Data excerpts:
++++++++

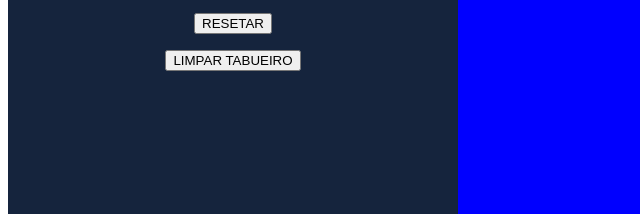
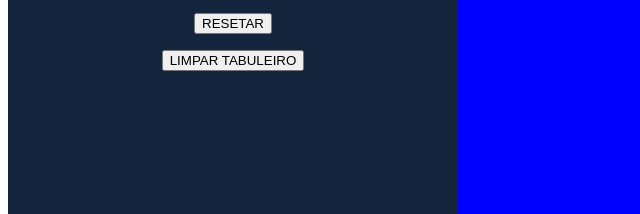
Before and after one commit to afarms/velhajogo, a plain HTML site: page index.html in a window 1280 px wide. Shown: the part 167-381 px from the top of the page, 0-640 px from the left. Drawn offline with Linux system fonts and the light colour scheme.

Commit message:
Update index.html

```diff
--- a/index.html
+++ b/index.html
@@ -14,7 +14,7 @@
 					<p align="center">Vitória do PC: <input class="asd" type="text" id="placar-computador" disabled="disabled" value="0" /></p>
 					<p align="center">Vitória do Jogador: <input class="asd" id="placar-jogador" type="text" disabled="disabled" value="0" /></p>
 					<p align="center"><input id="resetar" type="button" value='RESETAR' onclick="resetar()" /></p>
-					<p align="center"><input id="resetar" type="button" value='LIMPAR TABUEIRO' onclick="limpar()" /></p>
+					<p align="center"><input id="resetar" type="button" value='LIMPAR TABULEIRO' onclick="limpar()" /></p>
 				</div>
 
 			</div>
```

++++++++

-- EXERCISE OBJECTIVE --
Return each line of the records above in which the word "html" occurs.

-- WRITTEN RESPONSE --
Before and after one commit to afarms/velhajogo, a plain HTML site: page index.html in a window 1280 px wide. Shown: the part 167-381 px from the top of the page, 0-640 px from the left. Drawn offline with Linux system fonts and the light colour scheme.
Update index.html
--- a/index.html
+++ b/index.html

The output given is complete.